Count the lines in the data below that include the word "context", then state the total and nothing besides.

[Change listing data]
/---

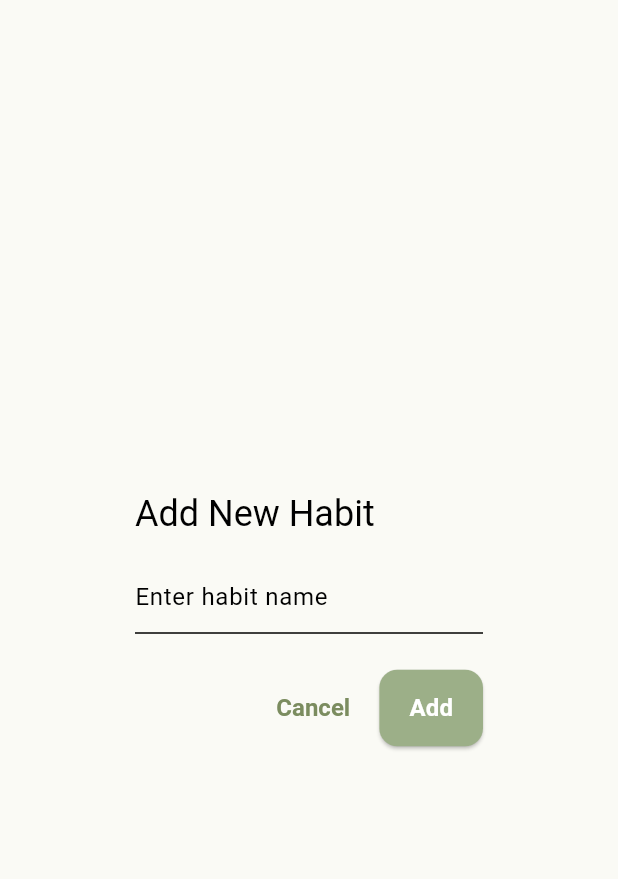
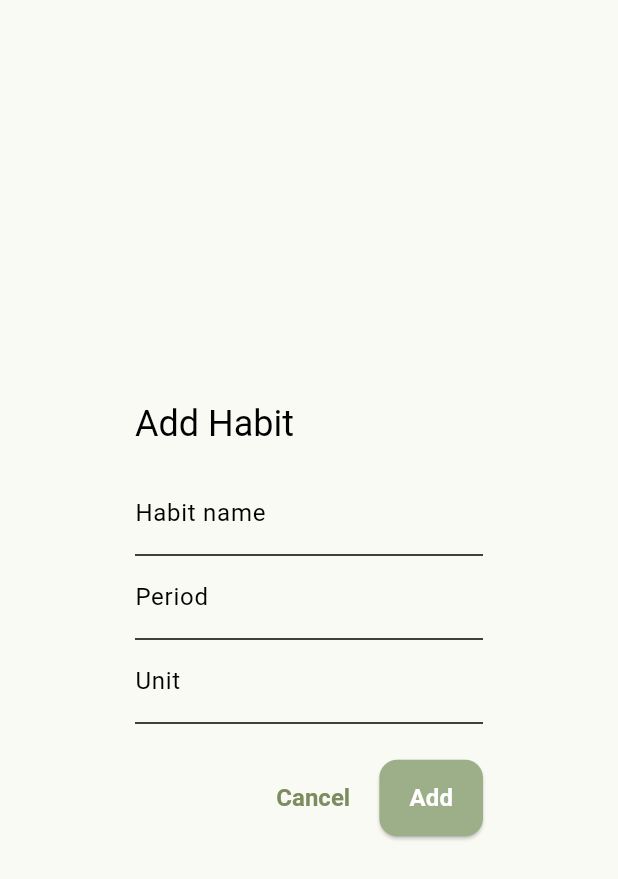
Before and after one commit to Mashiro-jz/Daily_Improver, a Flutter app: the AddHabitDialog widget shown alone on an empty page, opened directly, on a phone screen of 412 x 824 dp. Shown: the top 879 px of the screen. Run offline on Flutter 3.47's test engine with Material 3 defaults, Android fonts, the phone set to English and light mode, and no system bars; our stand-ins replace flutter_bloc, flutter_riverpod, freezed_annotation, go_router, hive, hive_flutter; accounts and stored records are empty.

Commit message:
Updated adding habits (not finished)

```diff
--- a/lib/app/routes.dart
+++ b/lib/app/routes.dart
@@ -1,5 +1,5 @@
 // lib/app/routes.dart
-import 'package:daily_helper/app/main_navigation.dart';
+import 'package:daily_helper/app/navigation/main_navigation.dart';
 import 'package:go_router/go_router.dart';
 import 'package:flutter_bloc/flutter_bloc.dart';
 import 'package:hive/hive.dart';
--- a/lib/features/habit_tracker/screens/add_habit_dialog.dart
+++ b/lib/features/habit_tracker/screens/add_habit_dialog.dart
@@ -1,58 +1,81 @@
-// lib\features\habit_tracker\screens\add_habit_dialog.dart
+// lib/features/habit_tracker/screens/add_habit_dialog.dart
+
+import 'package:daily_helper/data/habit_tracker/models/habit.dart';
+import 'package:daily_helper/data/habit_tracker/state/habits_cubit.dart';
 import 'package:flutter/material.dart';
-import 'package:flutter_riverpod/flutter_riverpod.dart';
+import 'package:flutter_bloc/flutter_bloc.dart';
 
-class AddHabitDialog extends ConsumerStatefulWidget {
+class AddHabitDialog extends StatefulWidget {
   const AddHabitDialog({super.key});
 
   @override
-  ConsumerState<AddHabitDialog> createState() => _AddHabitDialogState();
+  State<AddHabitDialog> createState() => _AddHabitDialogState();
 }
 
-class _AddHabitDialogState extends ConsumerState<AddHabitDialog> {
+class _AddHabitDialogState extends State<AddHabitDialog> {
   final TextEditingController _habitNameController = TextEditingController();
+  final TextEditingController _periodController = TextEditingController();
+  final TextEditingController _unitController = TextEditingController();
 
-  @override
-  void dispose() {
-    _habitNameController.dispose();
-    super.dispose();
-  }
+  // NAJWAŻNIEJSZE:
+  // TODO: Zacznij od tego, żeby dopisać podpowiedzi (hints) do TextFieldów
+  // TODO: Zgodnie z zaleceniami chata GPT, przepisz kod tak, aby korzystać tylko z Riverpod zamiast Bloc
+  // TODO: Dodaj walidację formularza - nie pozwól na dodanie pustych nazw nawyków
+  // TODO: Napraw dodawanie nawyków tak, aby faktycznie działało, ponieważ po dodaniu nawyku nie pojawia się on na liście oraz wyrzuca błąd w konsoli
+
+  // TO NA PÓŹNIEJ:
+  // TODO: Dodaj wybór częstotliwości (period) z listy rozwijanej zamiast zwykłego TextField
+  // TODO: Dodaj możliwość wyboru ikony dla nawyku
 
   @override
   Widget build(BuildContext context) {
     return AlertDialog(
-      title: const Text('Add New Habit'),
-      content: TextField(
-        controller: _habitNameController,
-        decoration: const InputDecoration(hintText: 'Enter habit name'),
+      title: const Text("Add Habit"),
+      content: Column(
+        mainAxisSize: MainAxisSize.min,
+        children: [
+          TextField(
+            controller: _habitNameController,
+            decoration: const InputDecoration(labelText: "Habit name"),
+          ),
+          TextField(
+            controller: _periodController,
+            decoration: const InputDecoration(labelText: "Period"),
+          ),
+          TextField(
+            controller: _unitController,
+            decoration: const InputDecoration(labelText: "Unit"),
+          ),
+        ],
       ),
       actions: [
         TextButton(
-          onPressed: () {
-            Navigator.of(context).pop();
-          },
-          child: const Text('Cancel'),
+          onPressed: () => Navigator.of(context).pop(),
+          child: const Text("Cancel"),
         ),
         ElevatedButton(
           onPressed: () {
             final habitName = _habitNameController.text.trim();
-            if (habitName.isNotEmpty) {
-              // ref
-              //     .read(habitProvider.notifier)
-              //     .addHabit(
-              //       Habit(
-              //         name: habitName,
-              //         createdAt: null,
-              //         streak: null,
-              //         repeats: null,
-              //         period: null,
+            final period = _periodController.text.trim();
+            final unit = _unitController.text.trim();
 
-              //       ),
-              //     ); // TODO: Update with proper fields
-              Navigator.of(context).pop(context);
-            }
+            if (habitName.isEmpty || period.isEmpty || unit.isEmpty) return;
+
+            final newHabit = Habit(
+              id: null,
+              name: habitName,
+              createdAt: DateTime.now(),
+              streak: 0,
+              period: period,
+              isCompleted: false,
+              unit: unit,
+            );
+
+            context.read<HabitsCubit>().addHabit(newHabit);
+
+            Navigator.of(context).pop(newHabit);
           },
-          child: const Text('Add'),
+          child: const Text("Add"),
         ),
       ],
     );
```
Also changed, not shown: lib/app/navigation/bottom_nav_bar.dart (deleted, +0 -32 lines), lib/features/habit_tracker/screens/habit_list_screen.dart (+4 -10 lines), lib/app/navigation/main_navigation.dart (renamed from lib/app/main_navigation.dart).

\---

Written response => 6